Firms from further afield have also successfully attracted capital from family offices in the MENA region, including Aquila Capital, the German alternatives investment manager. “As more managers like ourselves deliver strong track records, we believe more capital will flow. This will mean that early investors will be well rewarded. Agriculture is in a similar place to where infrastructure was 15-20 years ago,” said Andrew Sliper, senior vicepresident.

London is a leading capita for agriculture investment funds including several listed equity funds focused on the sector, such as Brooks Macdonald Funds and First State Investments.

“For the past five and a half years since we launched the agricultural fund, we have witnessed the expansion of the agricultural sector with IPOs and capital raisings, we have seen both demand for food and production rise and interestingly also global trade has increased as many developing countries do not have the ability to increase their domestic production to meet demand. Our expectation for demand growth has materialised and has underpinned faster earnings growth of the sector,” said Skye Macpherson, portfolio manager at First State.
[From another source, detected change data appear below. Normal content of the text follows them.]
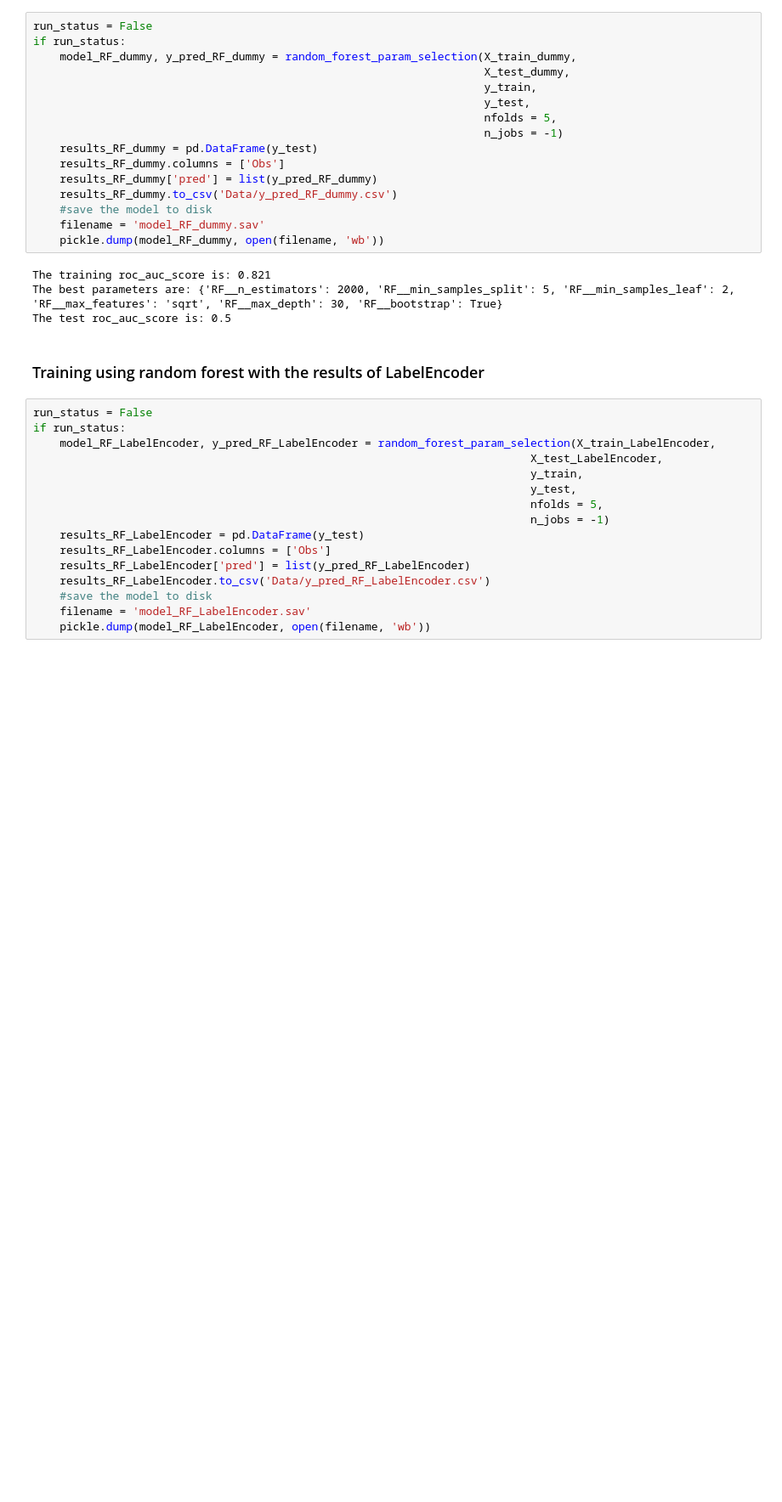
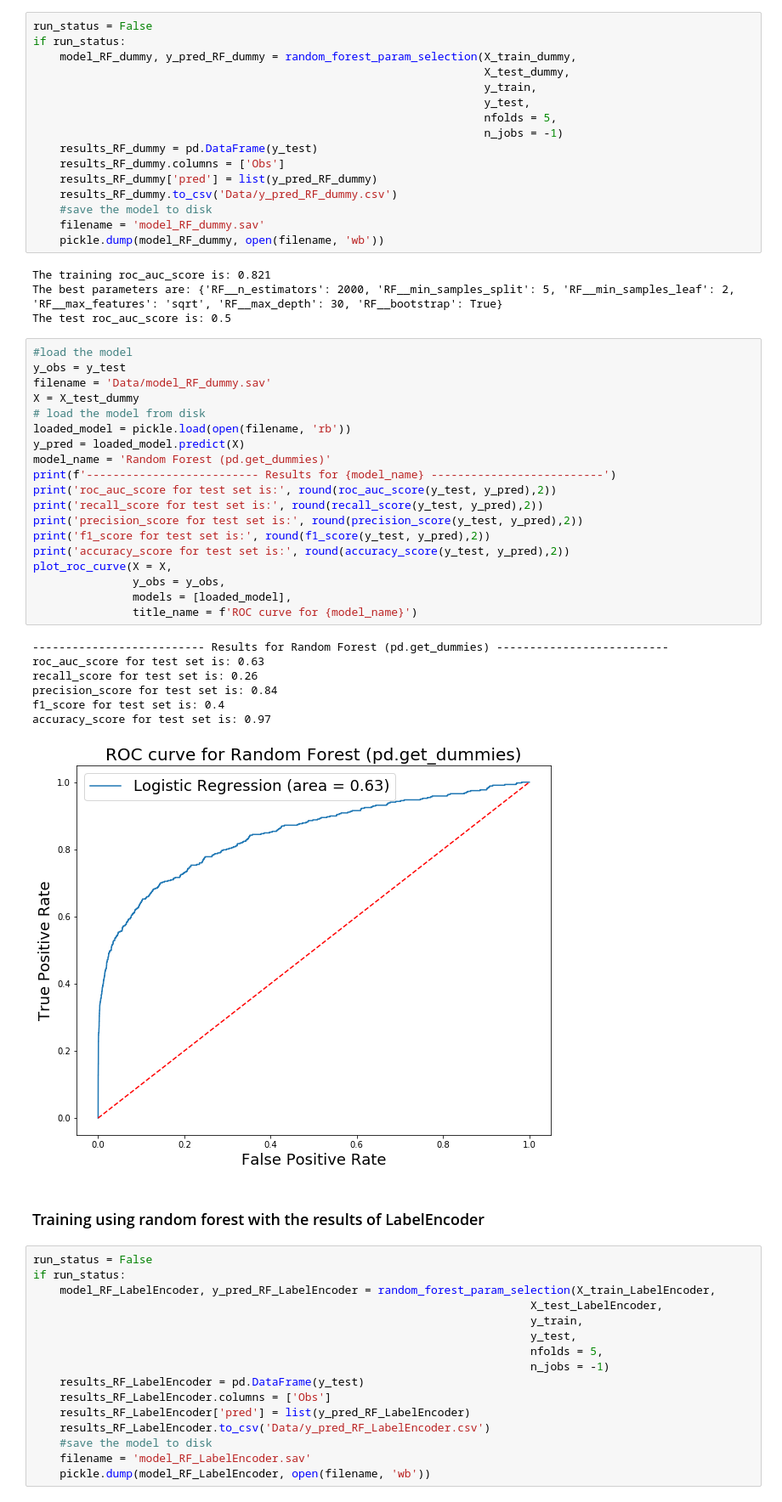
Before and after one commit to sharonk515/IEEE_CIS_Fraud_Detection_Project, a Jupyter notebook: Main_IEEE.ipynb, the cells around one changed output. Shown at 85% size. Saved outputs shown, nothing was run; the diff lists cells and outputs as text; blank space fills up the shorter version.

```diff
--- a/Main_IEEE.ipynb
+++ b/Main_IEEE.ipynb
@@ -343,6 +383,33 @@ if run_status:
 The training roc_auc_score is: 0.821
 The best parameters are: {'RF__n_estimators': 2000, 'RF__min_samples_split': 5, 'RF__min_samples_leaf': 2, 'RF__max_features': 'sqrt', 'RF__max_depth': 30, 'RF__bootstrap': True}
 The test roc_auc_score is: 0.5
+# %%
+#load the model
+y_obs = y_test
+filename = 'Data/model_RF_dummy.sav'
+X = X_test_dummy
+# load the model from disk
+loaded_model = pickle.load(open(filename, 'rb'))
+y_pred = loaded_model.predict(X)
+model_name = 'Random Forest (pd.get_dummies)'
+print(f'-------------------------- Results for {model_name} --------------------------')
+print('roc_auc_score for test set is:', round(roc_auc_score(y_test, y_pred),2))
+print('recall_score for test set is:', round(recall_score(y_test, y_pred),2))
+print('precision_score for test set is:', round(precision_score(y_test, y_pred),2))
+print('f1_score for test set is:', round(f1_score(y_test, y_pred),2))
+print('accuracy_score for test set is:', round(accuracy_score(y_test, y_pred),2))
+plot_roc_curve(X = X,
+               y_obs = y_obs,
+               models = [loaded_model],
+               title_name = f'ROC curve for {model_name}')
+# %% [output]
+-------------------------- Results for Random Forest (pd.get_dummies) --------------------------
+roc_auc_score for test set is: 0.63
+recall_score for test set is: 0.26
+precision_score for test set is: 0.84
+f1_score for test set is: 0.4
+accuracy_score for test set is: 0.97
+[figure, added]
 # %% [markdown]
 ### Training using random forest with the results of LabelEncoder
 # %%
```
Also changed, not shown: parts of 21 cells of this notebook, 5 other files.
But more needs to be done to ensure these products are suitable for the vast majority of Middle Eastern investors because with the prominence of Islamic finance in the region, many institutional investors and high net worth individuals will only invest in a product if it is classified as sharia-compliant.

Our vision is to create a world where food is readily available at affordable cost by assisting, building and promoting food production initiatives through sharia-compliant and cost effective options. In the past 10 years, we have assisted agribusinesses such as Canada’s AGInvest Properties, SCS Farmland from UK and Treedom in Hong Kong in producing sharia-compliant investment products.

With the vast amount of liquidity available to tap and Islamic financial markets worth $1.2 trillion, more agriculture funds should consider exploring sharia compliance to supply a wealth of demand from the Middle East.